Two years after leaving China to study in Khabarovsk in Russia's Far East, Li Tuan Shan has made himself quite at home in Russia.
He has a Slavic nickname, Maxim, and a Slavic girlfriend, Katya. He hangs out with Russian friends in the one trendy club in this city 25 miles from the Chinese border. After he graduates, Mr. Li says he'd like to move to Moscow.
"There's not enough work in China these days," explains Li, sitting in a dorm room he's brightened up with plastic flowers and a technicolor bedspread from China. "Russia lets us in, so we come here, but other countries won't take us."
Such views make some Russians nervous.
Since the 1991 fall of the Soviet Union and the opening of borders, Russia has become for many Chinese what the US is to poorer Mexicans: a land of opportunity to the north. Though Russia has been in the grips of an economic crisis since last year, there are still jobs Russians can't or won't do that many Chinese are willing to take.
Some Chinese, such as Li, come to study, but most are traders and laborers who can triple their income working in Russia.
Demographers estimate that about 300,000 Chinese now live in the Russian Far East. If migration continues at the current rate, Russia's Chinese population could near 10 million by 2050, says demographer Zhanna Zayonchkovskaya of the Russian Academy of Sciences in Moscow. That would make Chinese the largest ethnic group in Russia behind Russians themselves, outstripping such communities as the Tatars and Ukrainians.
Most Russians don't look kindly on foreigners, especially anyone of non-European appearance. But those along the border with China feel the brunt of the changing relationship between their two countries, and they're profoundly ambivalent about the Chinese. Those Russians understand their economies have grown so intertwined that any break could mean disaster.
Still, "Russians are afraid that they will become an island in a vast Chinese sea," says Ms. Zayonchkovskaya.
The slowdown of the Asian economy, which began well before Russia's, and China's efforts to restructure inefficient industries have driven up unemployment to 20 percent in some regions and sparked a global exodus.
"No other country can match China for sheer numbers of immigrants moving through the world," says Wilya Gelbras, a Sinologist at Moscow State University.
China abuts a Russian territory that is emptying as the birthrate falls and as more people move to the relative comfort of western Russia. The nine regions of the Russian Far East have a population of 7.4 million, while the three Chinese provinces just across the border are home to 300 million.
Official trade between Russia and China amounted to just $5.5 billion in 1998. But real trade, which includes small merchants shuttling between the two countries, is at least double that. About 30 percent of the economy in Khabarovsk is tied to China, estimates China expert Ms. Gelbras.
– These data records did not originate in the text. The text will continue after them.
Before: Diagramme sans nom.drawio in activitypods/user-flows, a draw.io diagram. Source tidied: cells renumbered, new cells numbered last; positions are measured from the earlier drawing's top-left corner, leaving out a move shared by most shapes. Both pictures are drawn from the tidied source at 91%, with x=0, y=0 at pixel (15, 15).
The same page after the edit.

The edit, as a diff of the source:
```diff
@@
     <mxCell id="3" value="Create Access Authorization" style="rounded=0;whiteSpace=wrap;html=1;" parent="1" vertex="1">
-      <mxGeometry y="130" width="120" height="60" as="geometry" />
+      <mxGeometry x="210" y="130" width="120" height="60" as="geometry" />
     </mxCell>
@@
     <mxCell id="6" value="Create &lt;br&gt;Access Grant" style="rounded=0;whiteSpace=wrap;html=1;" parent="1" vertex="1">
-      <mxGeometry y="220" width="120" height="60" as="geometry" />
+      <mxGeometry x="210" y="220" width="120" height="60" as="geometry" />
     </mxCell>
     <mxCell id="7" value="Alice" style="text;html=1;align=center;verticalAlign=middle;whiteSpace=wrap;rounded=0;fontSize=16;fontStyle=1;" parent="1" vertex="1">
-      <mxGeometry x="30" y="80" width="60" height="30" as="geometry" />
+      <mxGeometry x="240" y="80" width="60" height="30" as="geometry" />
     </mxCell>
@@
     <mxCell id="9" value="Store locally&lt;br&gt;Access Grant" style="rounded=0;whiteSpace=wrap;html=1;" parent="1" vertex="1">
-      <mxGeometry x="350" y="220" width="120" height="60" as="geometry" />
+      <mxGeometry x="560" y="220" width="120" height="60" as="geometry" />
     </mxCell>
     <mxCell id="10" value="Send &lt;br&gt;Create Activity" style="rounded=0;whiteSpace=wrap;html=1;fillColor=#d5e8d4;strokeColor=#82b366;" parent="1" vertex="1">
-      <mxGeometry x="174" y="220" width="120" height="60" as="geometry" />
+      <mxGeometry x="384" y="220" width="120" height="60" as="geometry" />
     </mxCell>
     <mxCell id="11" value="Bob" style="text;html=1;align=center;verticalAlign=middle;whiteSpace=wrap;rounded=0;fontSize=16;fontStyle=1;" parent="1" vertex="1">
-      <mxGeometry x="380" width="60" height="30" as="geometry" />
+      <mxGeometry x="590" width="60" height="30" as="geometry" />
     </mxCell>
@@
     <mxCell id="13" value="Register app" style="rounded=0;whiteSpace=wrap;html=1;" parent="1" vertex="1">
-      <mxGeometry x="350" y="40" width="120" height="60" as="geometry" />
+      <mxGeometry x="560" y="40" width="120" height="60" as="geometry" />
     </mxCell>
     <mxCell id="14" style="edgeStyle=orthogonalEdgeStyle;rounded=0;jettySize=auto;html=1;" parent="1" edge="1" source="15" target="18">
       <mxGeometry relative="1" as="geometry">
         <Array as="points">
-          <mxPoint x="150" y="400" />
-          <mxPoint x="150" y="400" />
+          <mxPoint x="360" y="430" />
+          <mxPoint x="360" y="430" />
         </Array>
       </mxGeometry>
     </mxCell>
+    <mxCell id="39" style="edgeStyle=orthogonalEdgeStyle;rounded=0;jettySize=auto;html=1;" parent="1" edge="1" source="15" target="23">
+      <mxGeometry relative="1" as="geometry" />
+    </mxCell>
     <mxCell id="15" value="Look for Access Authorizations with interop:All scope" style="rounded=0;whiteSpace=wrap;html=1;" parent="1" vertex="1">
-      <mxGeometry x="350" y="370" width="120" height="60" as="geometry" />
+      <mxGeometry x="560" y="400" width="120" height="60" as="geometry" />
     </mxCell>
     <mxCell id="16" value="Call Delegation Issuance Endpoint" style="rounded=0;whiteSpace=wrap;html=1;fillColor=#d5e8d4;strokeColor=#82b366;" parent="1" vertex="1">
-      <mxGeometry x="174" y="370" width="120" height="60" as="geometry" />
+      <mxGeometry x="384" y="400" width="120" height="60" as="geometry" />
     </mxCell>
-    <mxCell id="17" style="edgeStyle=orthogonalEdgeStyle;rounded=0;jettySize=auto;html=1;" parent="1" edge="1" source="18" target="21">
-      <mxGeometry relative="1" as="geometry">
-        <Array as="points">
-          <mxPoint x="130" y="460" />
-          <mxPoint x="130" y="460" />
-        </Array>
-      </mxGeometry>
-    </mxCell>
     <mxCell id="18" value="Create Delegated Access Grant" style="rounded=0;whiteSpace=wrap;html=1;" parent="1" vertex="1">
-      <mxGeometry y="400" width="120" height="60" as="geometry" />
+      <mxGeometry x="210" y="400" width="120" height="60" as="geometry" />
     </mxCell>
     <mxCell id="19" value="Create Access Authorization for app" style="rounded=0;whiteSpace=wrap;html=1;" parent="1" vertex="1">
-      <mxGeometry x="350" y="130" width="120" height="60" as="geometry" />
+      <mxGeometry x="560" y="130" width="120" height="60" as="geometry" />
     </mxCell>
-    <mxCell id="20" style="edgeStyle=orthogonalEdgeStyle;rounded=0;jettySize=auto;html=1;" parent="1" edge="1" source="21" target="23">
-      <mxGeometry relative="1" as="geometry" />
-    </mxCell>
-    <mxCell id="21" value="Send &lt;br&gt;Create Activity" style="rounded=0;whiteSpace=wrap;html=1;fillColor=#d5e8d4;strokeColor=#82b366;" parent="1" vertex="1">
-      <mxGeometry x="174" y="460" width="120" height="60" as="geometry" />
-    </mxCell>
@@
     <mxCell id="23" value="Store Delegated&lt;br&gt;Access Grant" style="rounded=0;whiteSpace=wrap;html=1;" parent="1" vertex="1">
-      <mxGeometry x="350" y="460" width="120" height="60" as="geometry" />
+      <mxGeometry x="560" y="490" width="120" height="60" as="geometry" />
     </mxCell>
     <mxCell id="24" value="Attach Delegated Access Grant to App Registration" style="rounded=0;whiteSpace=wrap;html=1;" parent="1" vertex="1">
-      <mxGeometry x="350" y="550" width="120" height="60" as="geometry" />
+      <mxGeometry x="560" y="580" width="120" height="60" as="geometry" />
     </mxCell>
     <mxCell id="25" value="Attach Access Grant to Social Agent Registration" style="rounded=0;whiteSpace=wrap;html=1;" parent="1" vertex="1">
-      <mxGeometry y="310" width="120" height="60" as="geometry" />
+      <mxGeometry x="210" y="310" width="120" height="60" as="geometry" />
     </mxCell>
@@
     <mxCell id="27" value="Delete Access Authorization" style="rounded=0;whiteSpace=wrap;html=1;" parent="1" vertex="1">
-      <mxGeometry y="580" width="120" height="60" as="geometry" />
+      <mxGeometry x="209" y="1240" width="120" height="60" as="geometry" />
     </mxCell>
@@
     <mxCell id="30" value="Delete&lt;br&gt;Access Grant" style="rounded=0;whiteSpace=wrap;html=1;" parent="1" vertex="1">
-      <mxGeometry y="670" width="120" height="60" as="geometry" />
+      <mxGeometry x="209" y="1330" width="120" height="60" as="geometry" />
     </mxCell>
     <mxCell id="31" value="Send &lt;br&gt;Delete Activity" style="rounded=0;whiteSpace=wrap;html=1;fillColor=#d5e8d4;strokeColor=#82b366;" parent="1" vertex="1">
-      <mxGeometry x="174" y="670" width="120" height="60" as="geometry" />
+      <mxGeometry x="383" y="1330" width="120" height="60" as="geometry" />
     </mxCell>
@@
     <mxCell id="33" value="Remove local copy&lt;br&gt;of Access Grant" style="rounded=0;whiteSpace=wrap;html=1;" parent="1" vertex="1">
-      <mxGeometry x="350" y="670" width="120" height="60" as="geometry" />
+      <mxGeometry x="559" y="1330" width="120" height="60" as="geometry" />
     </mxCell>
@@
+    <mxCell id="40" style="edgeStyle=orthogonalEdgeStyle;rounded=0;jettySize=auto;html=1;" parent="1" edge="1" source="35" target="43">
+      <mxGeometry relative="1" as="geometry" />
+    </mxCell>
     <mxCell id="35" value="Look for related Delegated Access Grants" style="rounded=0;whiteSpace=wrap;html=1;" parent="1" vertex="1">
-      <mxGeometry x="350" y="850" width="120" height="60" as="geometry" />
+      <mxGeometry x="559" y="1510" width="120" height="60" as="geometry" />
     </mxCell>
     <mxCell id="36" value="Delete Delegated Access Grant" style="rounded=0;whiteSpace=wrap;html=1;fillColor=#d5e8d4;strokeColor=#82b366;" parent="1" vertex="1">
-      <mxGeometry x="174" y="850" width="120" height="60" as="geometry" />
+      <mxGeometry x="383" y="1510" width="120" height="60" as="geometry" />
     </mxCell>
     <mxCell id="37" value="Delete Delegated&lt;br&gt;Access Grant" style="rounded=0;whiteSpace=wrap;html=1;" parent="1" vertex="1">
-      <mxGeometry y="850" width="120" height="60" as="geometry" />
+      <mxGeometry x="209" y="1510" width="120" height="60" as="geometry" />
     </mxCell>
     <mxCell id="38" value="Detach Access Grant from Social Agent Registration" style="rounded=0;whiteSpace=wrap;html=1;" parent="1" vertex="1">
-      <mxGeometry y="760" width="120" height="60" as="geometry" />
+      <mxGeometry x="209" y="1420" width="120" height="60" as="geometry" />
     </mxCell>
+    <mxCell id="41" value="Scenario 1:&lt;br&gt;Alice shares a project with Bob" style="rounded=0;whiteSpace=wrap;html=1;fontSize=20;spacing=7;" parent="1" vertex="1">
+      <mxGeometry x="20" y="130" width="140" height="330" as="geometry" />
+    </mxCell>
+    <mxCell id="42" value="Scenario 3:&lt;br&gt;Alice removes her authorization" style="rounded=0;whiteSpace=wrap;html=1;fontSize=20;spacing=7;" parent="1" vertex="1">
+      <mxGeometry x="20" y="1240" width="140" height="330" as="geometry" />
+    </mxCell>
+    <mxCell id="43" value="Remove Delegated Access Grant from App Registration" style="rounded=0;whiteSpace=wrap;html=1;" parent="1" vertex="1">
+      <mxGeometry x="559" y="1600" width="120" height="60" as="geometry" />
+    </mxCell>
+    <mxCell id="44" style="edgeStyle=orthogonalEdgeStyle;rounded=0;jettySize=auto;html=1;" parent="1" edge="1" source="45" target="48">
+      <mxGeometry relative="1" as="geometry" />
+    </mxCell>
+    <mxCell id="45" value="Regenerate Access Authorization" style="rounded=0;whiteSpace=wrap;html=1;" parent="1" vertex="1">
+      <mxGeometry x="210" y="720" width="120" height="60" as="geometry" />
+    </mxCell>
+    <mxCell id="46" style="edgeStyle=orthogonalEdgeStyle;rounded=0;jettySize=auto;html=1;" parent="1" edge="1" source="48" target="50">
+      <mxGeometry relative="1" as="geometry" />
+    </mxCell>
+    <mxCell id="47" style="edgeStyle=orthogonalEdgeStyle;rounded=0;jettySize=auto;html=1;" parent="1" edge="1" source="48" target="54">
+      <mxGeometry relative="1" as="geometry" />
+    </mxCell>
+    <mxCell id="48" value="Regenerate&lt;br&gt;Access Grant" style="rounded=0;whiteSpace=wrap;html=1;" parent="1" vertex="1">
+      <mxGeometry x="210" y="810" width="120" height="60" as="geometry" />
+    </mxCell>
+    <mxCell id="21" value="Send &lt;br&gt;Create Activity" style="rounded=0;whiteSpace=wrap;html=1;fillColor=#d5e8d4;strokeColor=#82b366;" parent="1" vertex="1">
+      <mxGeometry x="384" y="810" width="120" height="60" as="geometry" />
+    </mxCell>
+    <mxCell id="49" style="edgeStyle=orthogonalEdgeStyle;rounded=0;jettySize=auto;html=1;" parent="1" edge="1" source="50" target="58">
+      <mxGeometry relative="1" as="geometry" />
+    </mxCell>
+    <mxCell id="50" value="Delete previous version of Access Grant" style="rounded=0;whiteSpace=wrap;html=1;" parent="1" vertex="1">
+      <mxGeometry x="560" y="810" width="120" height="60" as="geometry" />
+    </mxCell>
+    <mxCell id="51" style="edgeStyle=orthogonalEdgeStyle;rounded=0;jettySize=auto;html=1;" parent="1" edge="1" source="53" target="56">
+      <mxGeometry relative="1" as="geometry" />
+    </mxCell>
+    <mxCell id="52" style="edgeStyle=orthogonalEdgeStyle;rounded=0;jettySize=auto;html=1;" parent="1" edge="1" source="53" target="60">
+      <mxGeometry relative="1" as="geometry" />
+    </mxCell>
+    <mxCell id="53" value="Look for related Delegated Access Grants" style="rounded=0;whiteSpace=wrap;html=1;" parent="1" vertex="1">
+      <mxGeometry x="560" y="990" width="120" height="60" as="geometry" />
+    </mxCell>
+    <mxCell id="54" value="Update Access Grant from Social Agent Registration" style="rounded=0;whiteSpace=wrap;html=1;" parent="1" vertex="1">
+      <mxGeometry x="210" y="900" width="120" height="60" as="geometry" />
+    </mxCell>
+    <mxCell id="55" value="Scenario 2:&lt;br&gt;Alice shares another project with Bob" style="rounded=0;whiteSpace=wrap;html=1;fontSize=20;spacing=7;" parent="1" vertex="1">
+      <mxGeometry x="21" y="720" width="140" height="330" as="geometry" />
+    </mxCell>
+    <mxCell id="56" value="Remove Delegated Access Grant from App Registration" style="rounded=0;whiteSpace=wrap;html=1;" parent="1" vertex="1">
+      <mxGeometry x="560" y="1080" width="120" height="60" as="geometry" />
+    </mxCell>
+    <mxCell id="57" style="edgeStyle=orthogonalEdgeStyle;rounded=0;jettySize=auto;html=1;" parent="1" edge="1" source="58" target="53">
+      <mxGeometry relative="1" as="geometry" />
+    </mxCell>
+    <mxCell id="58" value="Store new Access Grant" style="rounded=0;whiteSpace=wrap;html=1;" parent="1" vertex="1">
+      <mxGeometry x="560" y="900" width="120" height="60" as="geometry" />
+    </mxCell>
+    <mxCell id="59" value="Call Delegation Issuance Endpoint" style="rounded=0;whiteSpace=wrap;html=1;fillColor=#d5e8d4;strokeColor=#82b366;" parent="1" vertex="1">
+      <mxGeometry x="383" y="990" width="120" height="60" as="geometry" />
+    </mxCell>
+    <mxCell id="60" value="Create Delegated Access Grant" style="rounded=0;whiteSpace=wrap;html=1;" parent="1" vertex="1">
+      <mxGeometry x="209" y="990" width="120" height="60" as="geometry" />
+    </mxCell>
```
In Khabarovsk, store shelves are lined with Chinese fruit and vegetables. The granite fountains in the town's central square and countless buildings were built by Chinese laborers. And every weekend, Russians crowd into the Vyborgsky market to buy everything from cheap thermoses to tennis shoes hauled here by Chinese traders.
Russians admire the Chinese for their eagerness to work but fear the desperation behind that drive.
"I'd like to hire fewer Chinese, because I feel bad for the Russians," says Anatoly Krutko, a Khabarovsk building contractor. "But I end up thinking, 'Why can't the Russians work like the Chinese?' "
Like poor migrants everywhere, many Chinese in Russia are willing to live in grim conditions - often 10 to a room. Most of the money they earn is sent home.
Every summer, Chinese farm workers toil in fields abandoned by decaying Rus-sian collective farms. They live in shabby housing without indoor plumbing. Yet "their harvest is better," says Yekaterina Motrich, an economist at the Khabarovsk branch of the Russian Academy of Sciences. "They set a good example for the Russians, who themselves have started working harder."
Most Russians, however, would prefer that the Chinese do their jobs and leave. The wariness stems in part from a history of border skirmishes between the Chinese and Soviets that continued until 1970. If the old Soviet Union was a political and military match for China, the new Russia isn't, which makes Russians feel particularly vulnerable.
"The Chinese themselves say from time to time that the Far East is their territory," Mr. Krutko says, "and we feel the danger."
BUT younger Russians seem more willing to accept the Chinese presence, and there are signs of a turnabout: Competition is stiff for a place at Khabarovsk's special Chinese-language grammar school.
In hallways decorated with red lanterns and murals of dragons, students frantically copy one another's homework as others rush to class. First-graders stand to greet visitors in Chinese and determinedly scratch out simple characters on the blackboard.
The older students at School No. 4 have moved beyond their parents' mind-set to a more pragmatic view.
"The situation between the countries is only going to get closer," says teenager Tanya Boroznyak. "Our future is with them."